» Extracted records:
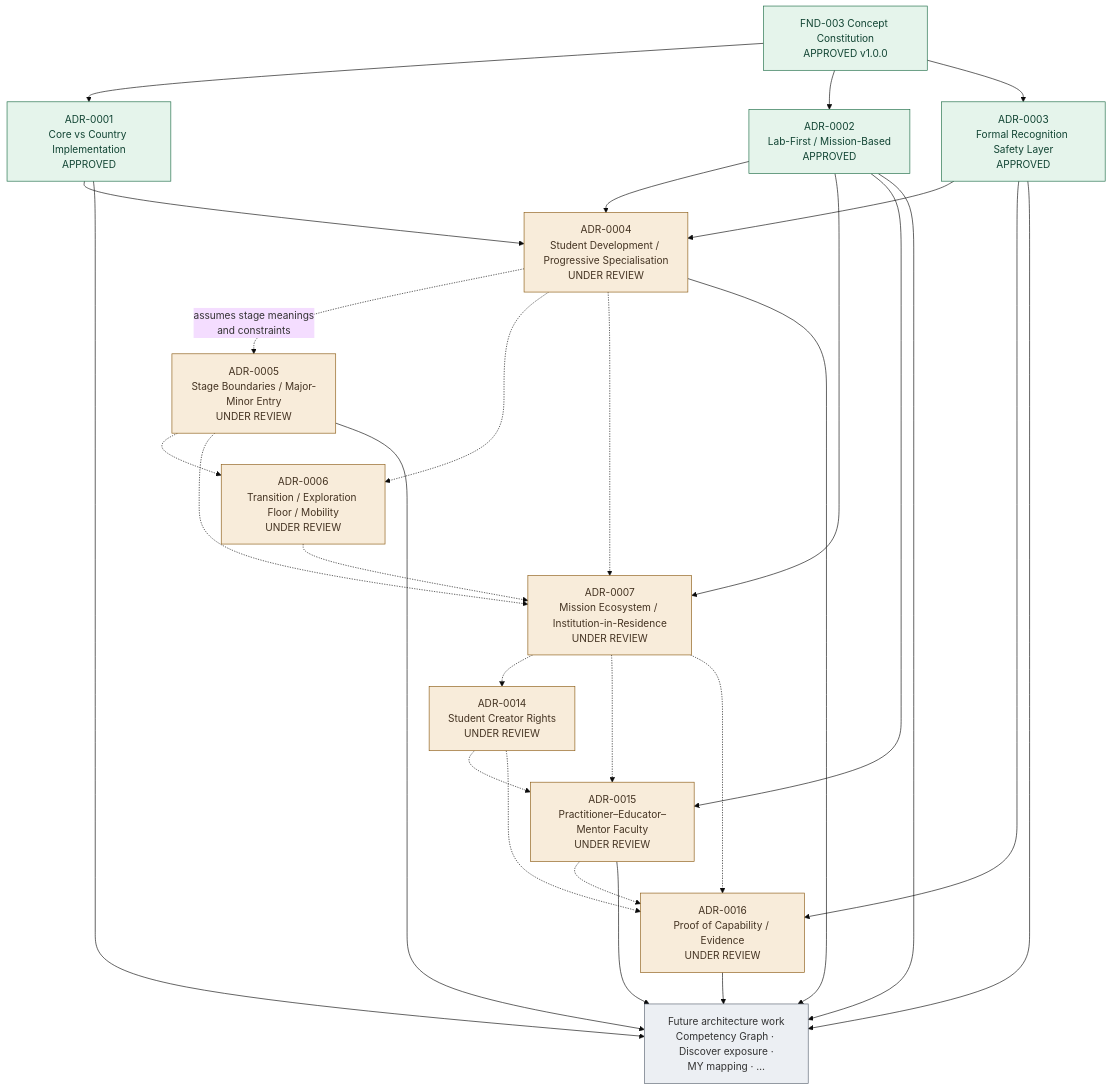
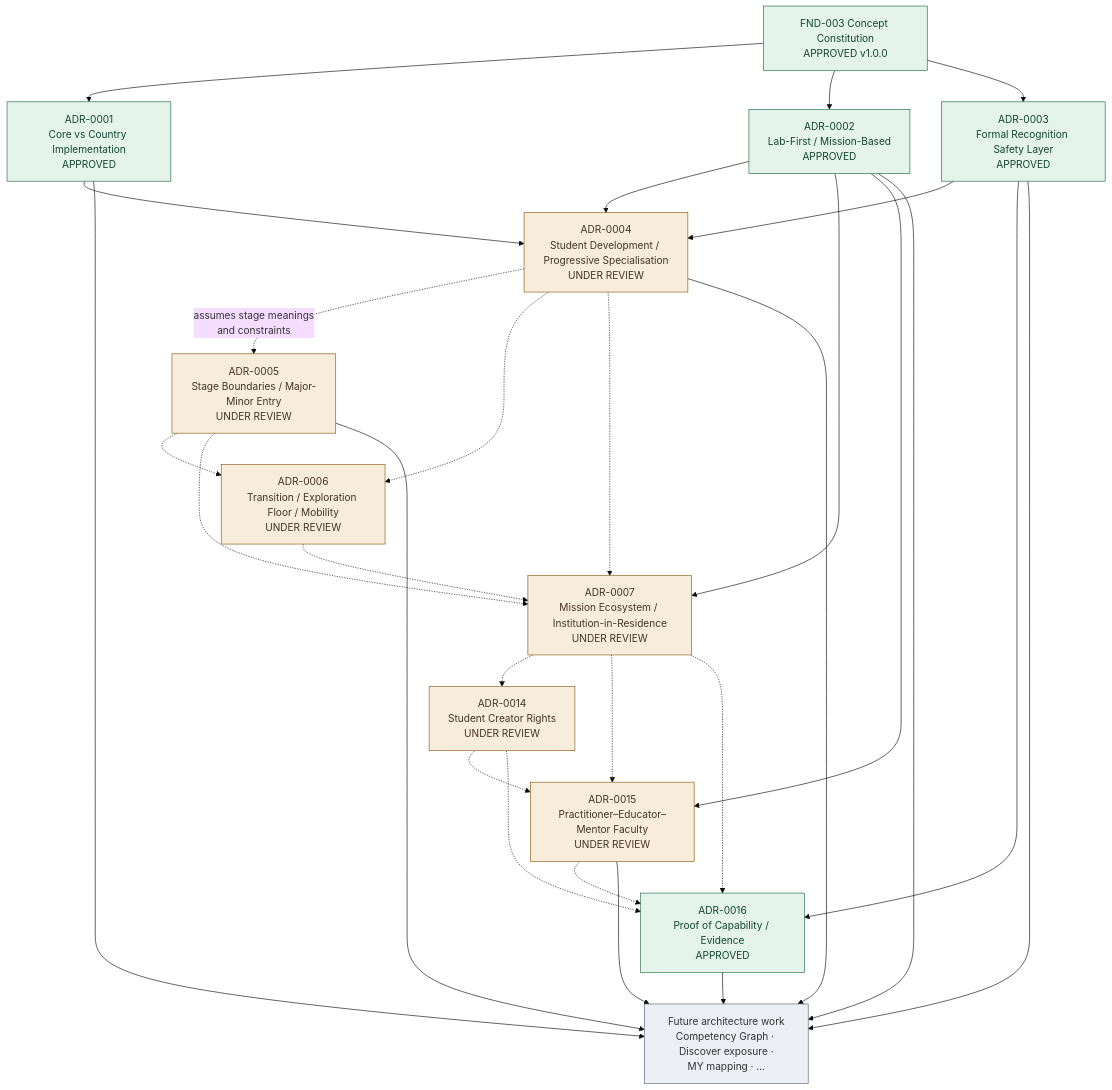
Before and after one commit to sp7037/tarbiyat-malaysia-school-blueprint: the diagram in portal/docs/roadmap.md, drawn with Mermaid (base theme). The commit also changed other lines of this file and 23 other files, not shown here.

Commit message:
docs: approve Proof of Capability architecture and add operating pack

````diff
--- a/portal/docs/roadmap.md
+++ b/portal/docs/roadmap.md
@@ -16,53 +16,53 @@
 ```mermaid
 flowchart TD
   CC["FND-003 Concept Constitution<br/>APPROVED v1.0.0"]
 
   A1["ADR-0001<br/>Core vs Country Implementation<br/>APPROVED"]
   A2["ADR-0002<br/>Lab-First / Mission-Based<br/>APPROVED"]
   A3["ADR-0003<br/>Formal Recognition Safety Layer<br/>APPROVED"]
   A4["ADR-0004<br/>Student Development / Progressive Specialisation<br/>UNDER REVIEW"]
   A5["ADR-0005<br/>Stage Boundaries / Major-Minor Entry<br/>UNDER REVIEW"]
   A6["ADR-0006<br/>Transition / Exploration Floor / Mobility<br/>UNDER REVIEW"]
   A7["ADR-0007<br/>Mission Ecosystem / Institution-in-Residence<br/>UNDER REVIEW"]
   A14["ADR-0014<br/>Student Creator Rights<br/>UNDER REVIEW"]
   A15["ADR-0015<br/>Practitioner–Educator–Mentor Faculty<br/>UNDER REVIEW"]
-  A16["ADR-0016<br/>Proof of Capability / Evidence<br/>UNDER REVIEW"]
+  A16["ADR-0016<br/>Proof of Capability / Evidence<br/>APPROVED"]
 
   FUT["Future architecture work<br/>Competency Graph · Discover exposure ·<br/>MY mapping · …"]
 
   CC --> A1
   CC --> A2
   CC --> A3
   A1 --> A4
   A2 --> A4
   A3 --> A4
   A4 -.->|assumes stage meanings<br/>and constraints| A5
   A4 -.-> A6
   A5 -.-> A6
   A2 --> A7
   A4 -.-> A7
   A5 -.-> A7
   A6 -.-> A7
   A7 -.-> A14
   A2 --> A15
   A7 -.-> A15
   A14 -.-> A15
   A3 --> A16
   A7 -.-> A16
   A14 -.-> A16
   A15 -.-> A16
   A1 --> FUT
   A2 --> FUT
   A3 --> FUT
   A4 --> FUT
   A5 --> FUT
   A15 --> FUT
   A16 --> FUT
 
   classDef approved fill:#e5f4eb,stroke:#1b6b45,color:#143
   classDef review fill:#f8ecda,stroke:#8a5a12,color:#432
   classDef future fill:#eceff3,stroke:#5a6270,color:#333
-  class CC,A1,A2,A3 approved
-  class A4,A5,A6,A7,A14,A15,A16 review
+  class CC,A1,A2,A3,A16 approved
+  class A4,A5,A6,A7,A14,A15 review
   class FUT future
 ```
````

» Exercise brief:
This exercise calls for a verbatim output of the entries, pictures omitted.

» Solved problem:
Before and after one commit to sp7037/tarbiyat-malaysia-school-blueprint: the diagram in portal/docs/roadmap.md, drawn with Mermaid (base theme). The commit also changed other lines of this file and 23 other files, not shown here.

Commit message:
docs: approve Proof of Capability architecture and add operating pack

````diff
--- a/portal/docs/roadmap.md
+++ b/portal/docs/roadmap.md
@@ -16,53 +16,53 @@
 ```mermaid
 flowchart TD
   CC["FND-003 Concept Constitution<br/>APPROVED v1.0.0"]
 
   A1["ADR-0001<br/>Core vs Country Implementation<br/>APPROVED"]
   A2["ADR-0002<br/>Lab-First / Mission-Based<br/>APPROVED"]
   A3["ADR-0003<br/>Formal Recognition Safety Layer<br/>APPROVED"]
   A4["ADR-0004<br/>Student Development / Progressive Specialisation<br/>UNDER REVIEW"]
   A5["ADR-0005<br/>Stage Boundaries / Major-Minor Entry<br/>UNDER REVIEW"]
   A6["ADR-0006<br/>Transition / Exploration Floor / Mobility<br/>UNDER REVIEW"]
   A7["ADR-0007<br/>Mission Ecosystem / Institution-in-Residence<br/>UNDER REVIEW"]
   A14["ADR-0014<br/>Student Creator Rights<br/>UNDER REVIEW"]
   A15["ADR-0015<br/>Practitioner–Educator–Mentor Faculty<br/>UNDER REVIEW"]
-  A16["ADR-0016<br/>Proof of Capability / Evidence<br/>UNDER REVIEW"]
+  A16["ADR-0016<br/>Proof of Capability / Evidence<br/>APPROVED"]
 
   FUT["Future architecture work<br/>Competency Graph · Discover exposure ·<br/>MY mapping · …"]
 
   CC --> A1
   CC --> A2
   CC --> A3
   A1 --> A4
   A2 --> A4
   A3 --> A4
   A4 -.->|assumes stage meanings<br/>and constraints| A5
   A4 -.-> A6
   A5 -.-> A6
   A2 --> A7
   A4 -.-> A7
   A5 -.-> A7
   A6 -.-> A7
   A7 -.-> A14
   A2 --> A15
   A7 -.-> A15
   A14 -.-> A15
   A3 --> A16
   A7 -.-> A16
   A14 -.-> A16
   A15 -.-> A16
   A1 --> FUT
   A2 --> FUT
   A3 --> FUT
   A4 --> FUT
   A5 --> FUT
   A15 --> FUT
   A16 --> FUT
 
   classDef approved fill:#e5f4eb,stroke:#1b6b45,color:#143
   classDef review fill:#f8ecda,stroke:#8a5a12,color:#432
   classDef future fill:#eceff3,stroke:#5a6270,color:#333
-  class CC,A1,A2,A3 approved
-  class A4,A5,A6,A7,A14,A15,A16 review
+  class CC,A1,A2,A3,A16 approved
+  class A4,A5,A6,A7,A14,A15 review
   class FUT future
 ```
````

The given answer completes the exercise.